## TASK INSTRUCTIONS
The word "placeholder" marks the lines to find; copy every such line from the data below.

User interface change data

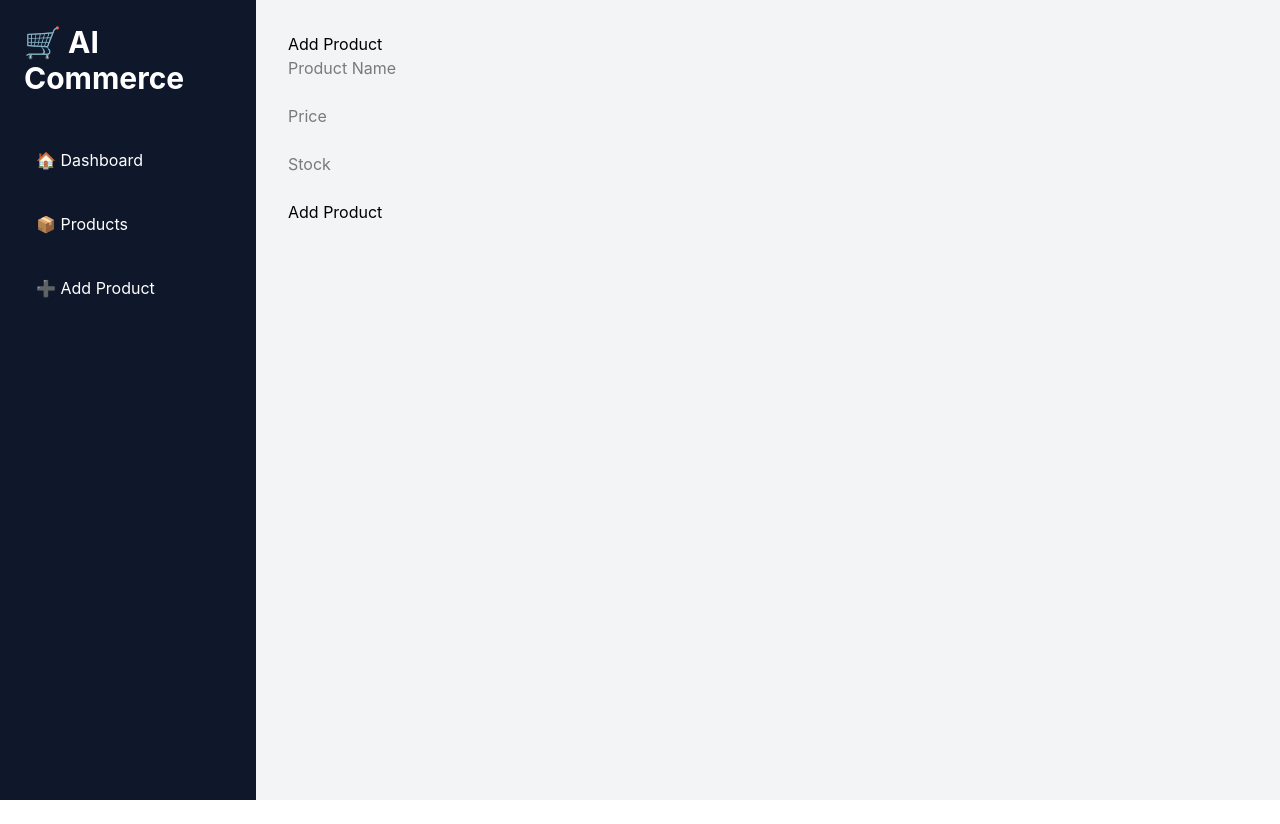
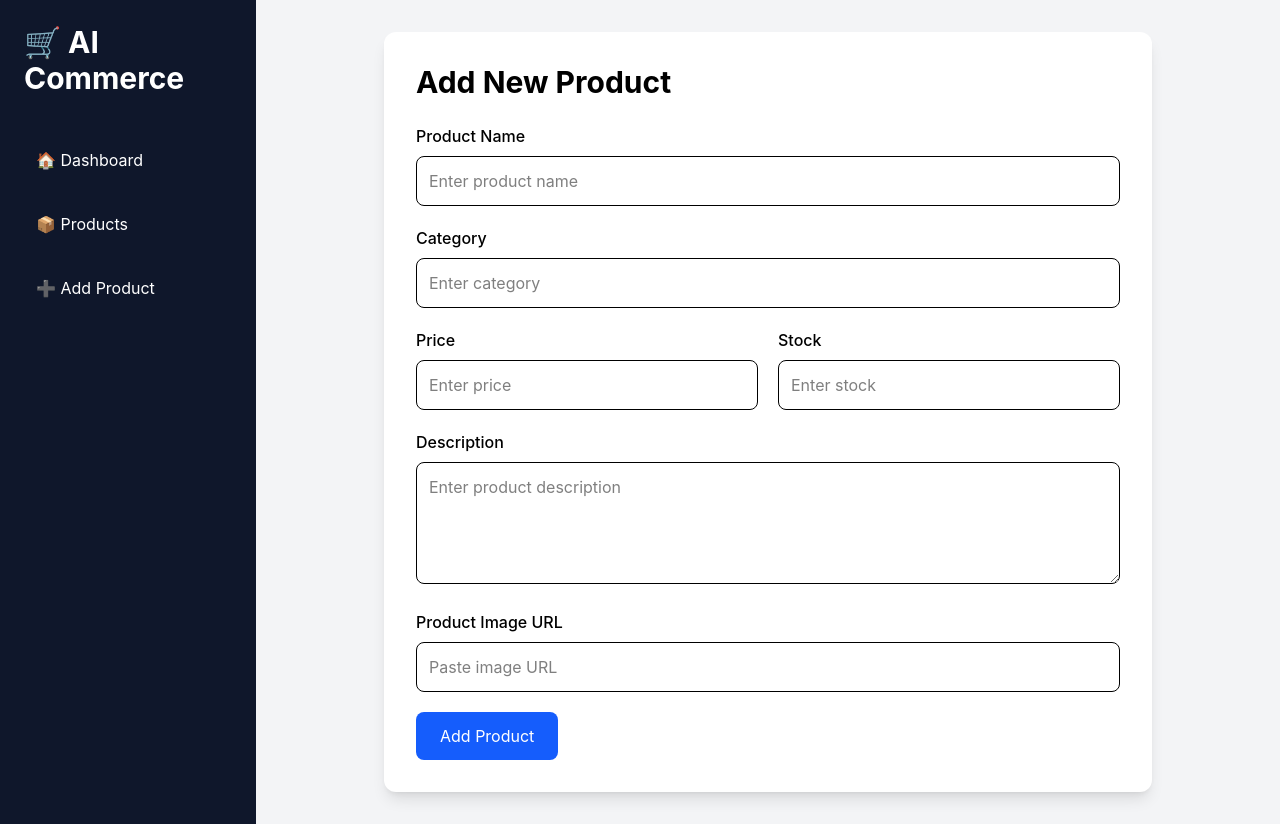
Before and after one commit to AnilaMohanan/AI-Commerce-Engine, a React (Vite) app in the folder client/: page /add-product in a window 1280 px wide. Before the commit the page ends 800 px from the top, so only its background shows below. Built offline with nearby package versions, Linux system fonts and the light colour scheme.

Commit message:
Design professional add product form

```diff
--- a/client/src/pages/AddProduct.jsx
+++ b/client/src/pages/AddProduct.jsx
@@ -1,23 +1,97 @@
 function AddProduct() {
   return (
-    <div>
-      <h1>Add Product</h1>
+    <div className="max-w-3xl mx-auto bg-white shadow-lg rounded-xl p-8">
 
-      <form>
-        <input type="text" placeholder="Product Name" />
-        <br />
-        <br />
+      <h1 className="text-3xl font-bold mb-6">
+        Add New Product
+      </h1>
 
-        <input type="number" placeholder="Price" />
-        <br />
-        <br />
+      <form className="space-y-5">
 
-        <input type="number" placeholder="Stock" />
-        <br />
-        <br />
+        <div>
+          <label className="block font-medium mb-2">
+            Product Name
+          </label>
 
-        <button type="submit">Add Product</button>
+          <input
+            type="text"
+            placeholder="Enter product name"
+            className="w-full border rounded-lg p-3"
+          />
+        </div>
+
+        <div>
+          <label className="block font-medium mb-2">
+            Category
+          </label>
+
+          <input
+            type="text"
+            placeholder="Enter category"
+            className="w-full border rounded-lg p-3"
+          />
+        </div>
+
+        <div className="grid grid-cols-2 gap-5">
+
+          <div>
+            <label className="block font-medium mb-2">
+              Price
+            </label>
+
+            <input
+              type="number"
+              placeholder="Enter price"
+              className="w-full border rounded-lg p-3"
+            />
+          </div>
+
+          <div>
+            <label className="block font-medium mb-2">
+              Stock
+            </label>
+
+            <input
+              type="number"
+              placeholder="Enter stock"
+              className="w-full border rounded-lg p-3"
+            />
+          </div>
+
+        </div>
+
+        <div>
+          <label className="block font-medium mb-2">
+            Description
+          </label>
+
+          <textarea
+            rows="4"
+            placeholder="Enter product description"
+            className="w-full border rounded-lg p-3"
+          ></textarea>
+        </div>
+
+        <div>
+          <label className="block font-medium mb-2">
+            Product Image URL
+          </label>
+
+          <input
+            type="text"
+            placeholder="Paste image URL"
+            className="w-full border rounded-lg p-3"
+          />
+        </div>
+
+        <button
+          className="bg-blue-600 hover:bg-blue-700 text-white px-6 py-3 rounded-lg"
+        >
+          Add Product
+        </button>
+
       </form>
+
     </div>
   );
 }
```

## YOUR SOLUTION
-        <input type="text" placeholder="Product Name" />
-        <input type="number" placeholder="Price" />
-        <input type="number" placeholder="Stock" />
+            placeholder="Enter product name"
+            placeholder="Enter category"
+              placeholder="Enter price"
+              placeholder="Enter stock"
+            placeholder="Enter product description"
+            placeholder="Paste image URL"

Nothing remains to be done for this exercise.